Here she is about a week or so after the first time we rescued her. We assisted officials in Lincoln County in Oct. 2009. She was 1-2 years old here. Probably not 2 yet.
We continued to coordinate her care. Here she is Thanksgiving Day 2009, approx. 40 days after her rescue.
Shortly after this time we were rudely dismissed from the case and no one would tell us what was going on.
We found out many months later that all 8 horses were returned to the owner/owners.
(this is kind of a downhill picture. but oh doesn't she look content here; she thought she had made it. She had no idea she would soon be sent back to hell.)
We do not have rescue day pictures of Flicka from her most recent rescue, in late Jan.2011.
because no one contacted us to help or to ask us if we would like to take care of her again.
We just found out about this in a kind of fluke phone call about an ad. we were running for PT employment. We just found out about this on Sunday, just a few days ago.
Her neglectful owner did not want her back, otherwise they could have had her back.
Nope, we don't get it either.
By court order, Flicka and 8 other horses were signed over to a guy who has never done horse rescue before. He had no intention of keeping her. He made us pay him $406 for Flicka so that we could claim her before she went through a loose horse sale in the next few days. And yes, we did tell him that we had already brought her back to life once and could he please show some kindness and give us a break here. Nope. $406.
Here is how she looks now, approx 40 days after her latest rescue.
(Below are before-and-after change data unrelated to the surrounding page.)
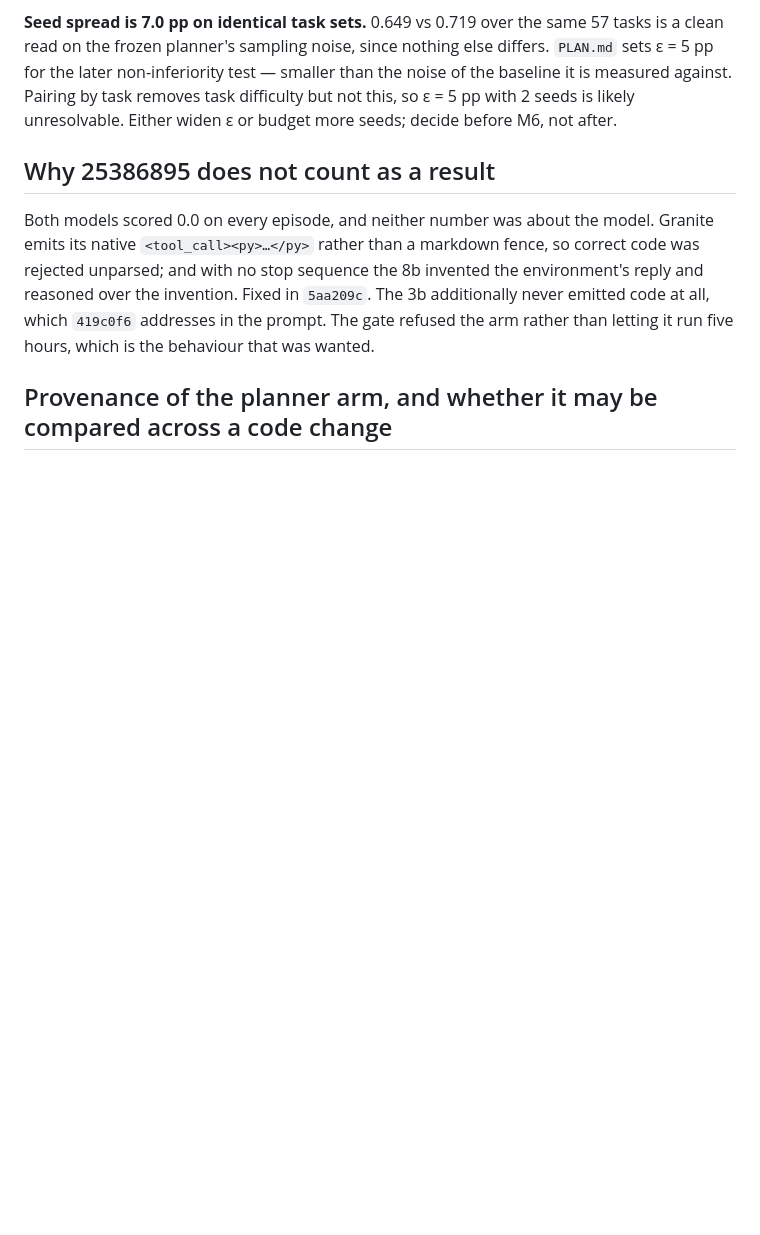
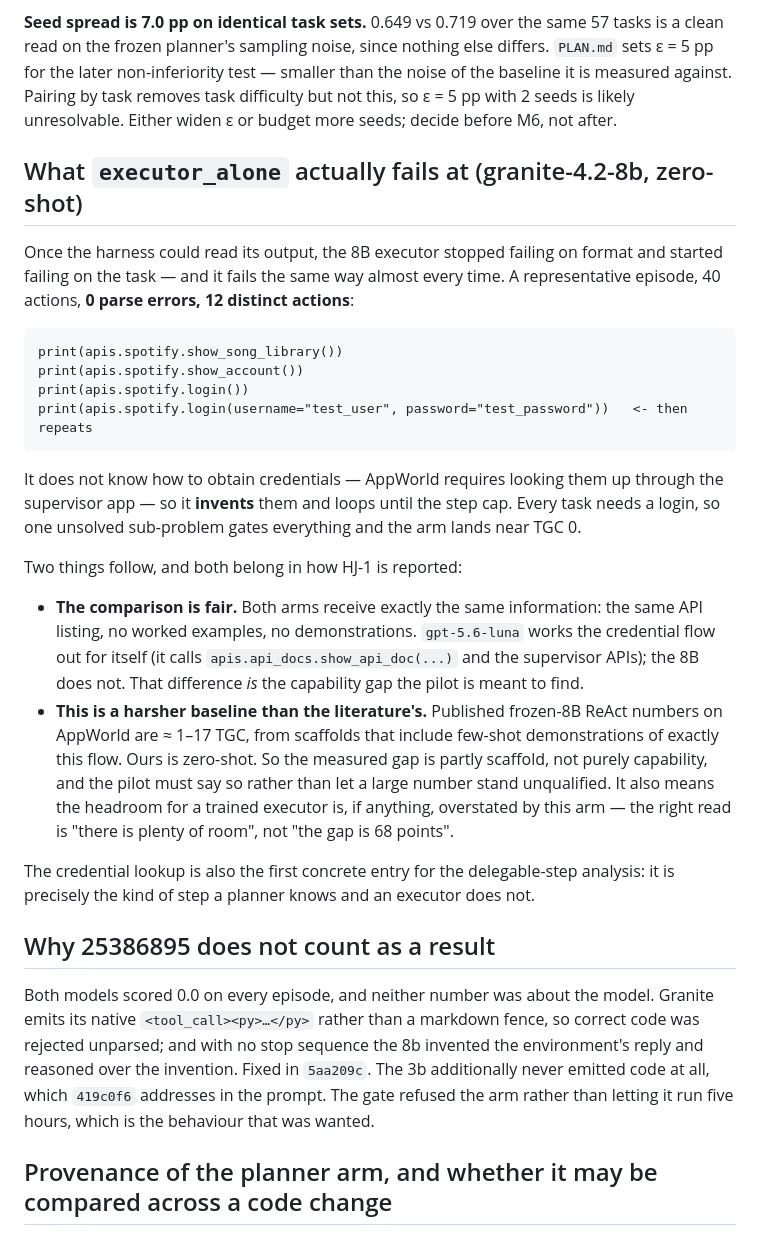
Before and after one commit to hieunguyen7337/sidekick-planner-handoff, a Markdown page: campaign/RUNS.md, the part around the change. Drawn GitHub-style; blank space fills up the shorter version.

Commit message:
Record what executor_alone actually fails at, and why the gap will read large
With the harness finally able to read its output, the 8B stopped failing on
format and started failing on the task -- the same way nearly every time. A
representative episode: 40 actions, 0 parse errors, 12 distinct actions, looping
on apis.spotify.login(username='test_user', password='test_password'). It does
not know credentials must be looked up through the supervisor app, so it invents
them. Every task needs a login, so one unsolved sub-problem gates everything and
the arm lands near TGC 0.

Two consequences for how HJ-1 gets reported. The comparison is fair -- both arms
get the same API listing, no demonstrations, and luna works the credential flow
out for itself, which is exactly the capability gap the pilot exists to find. But
this is a harsher baseline than the literature's: published frozen-8B ReAct on
AppWorld is roughly 1-17 TGC from scaffolds that few-shot precisely this flow,
and ours is zero-shot. The measured gap is therefore partly scaffold, not purely
capability, and the honest read is 'there is plenty of headroom', not 'the gap is
68 points'.

The credential lookup is also the first concrete entry for the delegable-step
analysis: a step the planner knows and the executor does not.

Co-Authored-By: Claude Opus 5 <noreply@anthropic.com>
Claude-Session: https://claude.ai/code/session_01WAcXxoXWcJdXBPnbnHPek8

````diff
--- a/campaign/RUNS.md
+++ b/campaign/RUNS.md
@@ -43,6 +43,39 @@ clean read on the frozen planner's sampling noise, since nothing else differs. `
 ε = 5 pp for the later non-inferiority test — smaller than the noise of the baseline it is
 measured against. Pairing by task removes task difficulty but not this, so ε = 5 pp with 2
 seeds is likely unresolvable. Either widen ε or budget more seeds; decide before M6, not after.
+
+## What `executor_alone` actually fails at (granite-4.2-8b, zero-shot)
+
+Once the harness could read its output, the 8B executor stopped failing on format and
+started failing on the task — and it fails the same way almost every time. A representative
+episode, 40 actions, **0 parse errors, 12 distinct actions**:
+
+```
+print(apis.spotify.show_song_library())
+print(apis.spotify.show_account())
+print(apis.spotify.login())
+print(apis.spotify.login(username="test_user", password="test_password"))   <- then repeats
+```
+
+It does not know how to obtain credentials — AppWorld requires looking them up through the
+supervisor app — so it **invents** them and loops until the step cap. Every task needs a
+login, so one unsolved sub-problem gates everything and the arm lands near TGC 0.
+
+Two things follow, and both belong in how HJ-1 is reported:
+
+- **The comparison is fair.** Both arms receive exactly the same information: the same API
+  listing, no worked examples, no demonstrations. `gpt-5.6-luna` works the credential flow
+  out for itself (it calls `apis.api_docs.show_api_doc(...)` and the supervisor APIs); the
+  8B does not. That difference *is* the capability gap the pilot is meant to find.
+- **This is a harsher baseline than the literature's.** Published frozen-8B ReAct numbers on
+  AppWorld are ≈ 1–17 TGC, from scaffolds that include few-shot demonstrations of exactly
+  this flow. Ours is zero-shot. So the measured gap is partly scaffold, not purely
+  capability, and the pilot must say so rather than let a large number stand unqualified.
+  It also means the headroom for a trained executor is, if anything, overstated by this
+  arm — the right read is "there is plenty of room", not "the gap is 68 points".
+
+The credential lookup is also the first concrete entry for the delegable-step analysis: it
+is precisely the kind of step a planner knows and an executor does not.
 
 ## Why 25386895 does not count as a result
 
````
40 days after her rescue in Minnehaha County this time, and she had received no vet care. No one even bothered to do a fecal exam or dental check. All 18 horses (9 were going back to owners who did this to them; 9 were staying here with the court-appointed new owner) from this herd, mares & stallions and small & big were all put in one pen in a feedlot type situation and they were eating cow feed. Some hay ground up with corn stalks. they said there was some molasses stuff in there too. big deal. We don't feed horses corn stalks and especially not starved horses. And how is she supposed to get healthy anyway when she is loaded with worms!
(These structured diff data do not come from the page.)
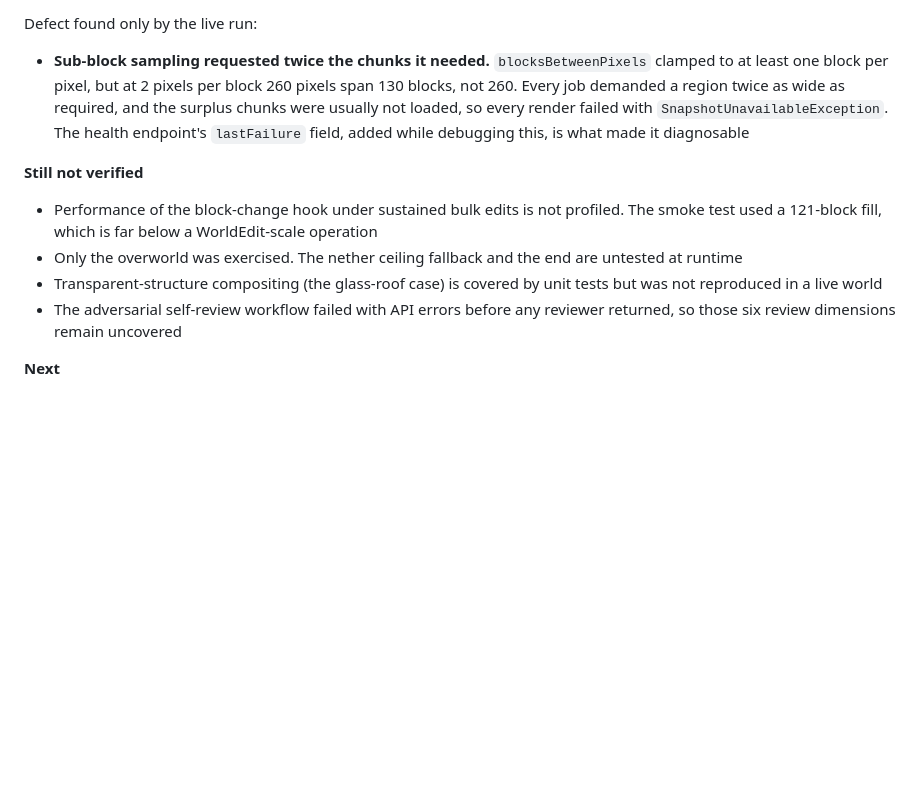
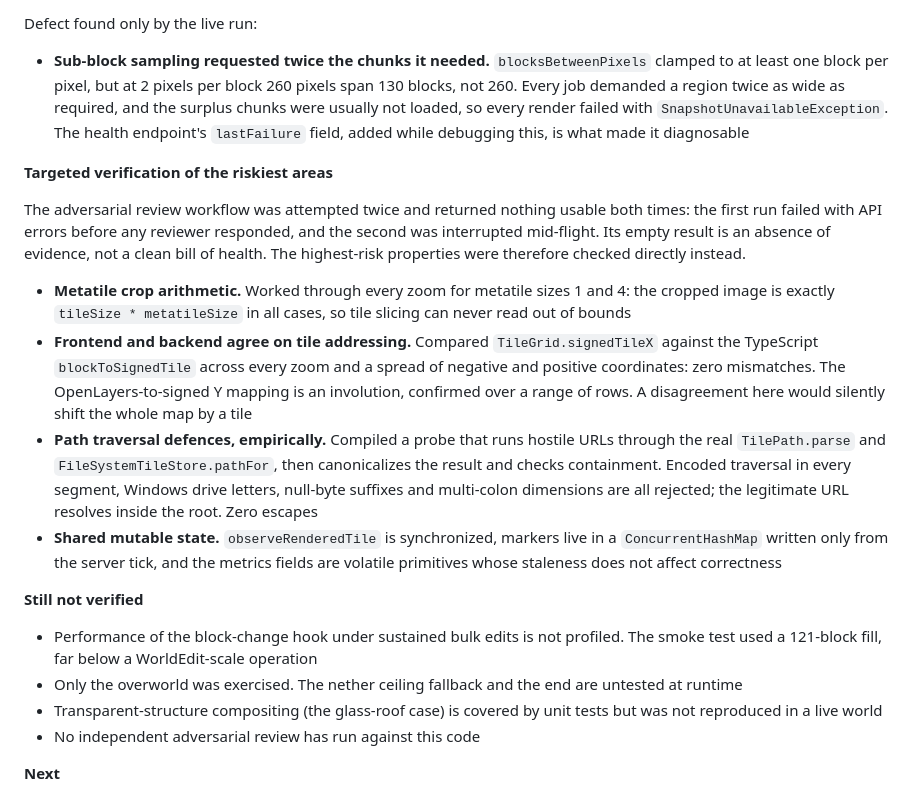
Before and after one commit to A350xt/cartography-1.21.1, a Markdown page: docs/implementation-log.md, the part around the change. Rendered like a GitHub page; blank space fills up the shorter version.

Commit message:
docs: record targeted verification of the highest-risk properties
The adversarial review workflow returned nothing usable on two attempts (API
errors, then an interruption), so its empty result is an absence of evidence
rather than a clean bill of health. Verified the riskiest properties directly
instead: metatile crop arithmetic at every zoom, frontend/backend agreement on
tile addressing, path traversal defences against hostile URLs run through the
real parser and store, and the synchronization of shared mutable state.

Co-Authored-By: Claude <noreply@anthropic.com>

```diff
--- a/docs/implementation-log.md
+++ b/docs/implementation-log.md
@@ -192,15 +192,36 @@ Defect found only by the live run:
   every render failed with `SnapshotUnavailableException`. The health endpoint's `lastFailure` field,
   added while debugging this, is what made it diagnosable
 
+**Targeted verification of the riskiest areas**
+
+The adversarial review workflow was attempted twice and returned nothing usable both times: the
+first run failed with API errors before any reviewer responded, and the second was interrupted
+mid-flight. Its empty result is an absence of evidence, not a clean bill of health. The
+highest-risk properties were therefore checked directly instead.
+
+- **Metatile crop arithmetic.** Worked through every zoom for metatile sizes 1 and 4: the cropped
+  image is exactly `tileSize * metatileSize` in all cases, so tile slicing can never read out of
+  bounds
+- **Frontend and backend agree on tile addressing.** Compared `TileGrid.signedTileX` against the
+  TypeScript `blockToSignedTile` across every zoom and a spread of negative and positive
+  coordinates: zero mismatches. The OpenLayers-to-signed Y mapping is an involution, confirmed over
+  a range of rows. A disagreement here would silently shift the whole map by a tile
+- **Path traversal defences, empirically.** Compiled a probe that runs hostile URLs through the real
+  `TilePath.parse` and `FileSystemTileStore.pathFor`, then canonicalizes the result and checks
+  containment. Encoded traversal in every segment, Windows drive letters, null-byte suffixes and
+  multi-colon dimensions are all rejected; the legitimate URL resolves inside the root. Zero escapes
+- **Shared mutable state.** `observeRenderedTile` is synchronized, markers live in a
+  `ConcurrentHashMap` written only from the server tick, and the metrics fields are volatile
+  primitives whose staleness does not affect correctness
+
 **Still not verified**
 
 - Performance of the block-change hook under sustained bulk edits is not profiled. The smoke test
-  used a 121-block fill, which is far below a WorldEdit-scale operation
+  used a 121-block fill, far below a WorldEdit-scale operation
 - Only the overworld was exercised. The nether ceiling fallback and the end are untested at runtime
 - Transparent-structure compositing (the glass-roof case) is covered by unit tests but was not
   reproduced in a live world
-- The adversarial self-review workflow failed with API errors before any reviewer returned, so those
-  six review dimensions remain uncovered
+- No independent adversarial review has run against this code
 
 **Next**
 
```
It's a little hard to evaluate her condition from this photo because she does have some winter hair which probably helped her live through this winter with no shelter. There were dead horses there; this information was confirmed to us.
oh geez, after I reread this I realized I really need to explain. We were not involved in her rescue this time. We did not know anything about it until just a few days ago. And we bought her as soon as we could and immediately took her to our Vet. Which is what should have happened to her 40 days ago!
you really have to feel the horses when they have this winter hair.
IF YOU CLICK ON THESE PHOTOS THEY WILL ENLARGE
But you can follow her backbone sticking up and the "shelf" that forms kind of above the rib cage on an emaciated horse. and her hip bones. She is full of worms, vet exam proof. that contributes to her "full tummy" look. In reality, she is emaciated. Body Condition Score 2. on a scale of 1-9. nothing lower than 1 except death.
We now have ownership of Flicka. This will not happen to her again. She is not 3 years old yet. Just think what she must think about life in general. having "lived" like this. She is not even 3. And she has been in this condition twice that we know of.